- [TASK DESCRIPTION]:
Locate every line in the records below that contains the word "README", and copy each one.

Modification records
========

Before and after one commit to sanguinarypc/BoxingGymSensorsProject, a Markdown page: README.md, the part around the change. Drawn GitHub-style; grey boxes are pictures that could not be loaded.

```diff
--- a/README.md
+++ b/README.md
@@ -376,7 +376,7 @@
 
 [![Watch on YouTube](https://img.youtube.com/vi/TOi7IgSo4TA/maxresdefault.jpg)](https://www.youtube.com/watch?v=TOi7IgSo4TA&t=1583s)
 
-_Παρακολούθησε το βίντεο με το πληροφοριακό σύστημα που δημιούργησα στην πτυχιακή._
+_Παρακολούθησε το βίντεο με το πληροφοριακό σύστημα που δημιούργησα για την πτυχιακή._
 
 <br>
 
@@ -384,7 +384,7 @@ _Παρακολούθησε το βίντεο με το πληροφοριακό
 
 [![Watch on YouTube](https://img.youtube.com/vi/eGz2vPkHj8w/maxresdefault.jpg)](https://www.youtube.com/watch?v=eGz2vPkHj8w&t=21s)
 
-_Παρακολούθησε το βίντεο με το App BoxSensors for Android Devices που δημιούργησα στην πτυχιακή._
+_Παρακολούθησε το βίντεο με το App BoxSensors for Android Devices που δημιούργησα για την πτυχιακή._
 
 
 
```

========

- [YOUR RESPONSE]:
Before and after one commit to sanguinarypc/BoxingGymSensorsProject, a Markdown page: README.md, the part around the change. Drawn GitHub-style; grey boxes are pictures that could not be loaded.
--- a/README.md
+++ b/README.md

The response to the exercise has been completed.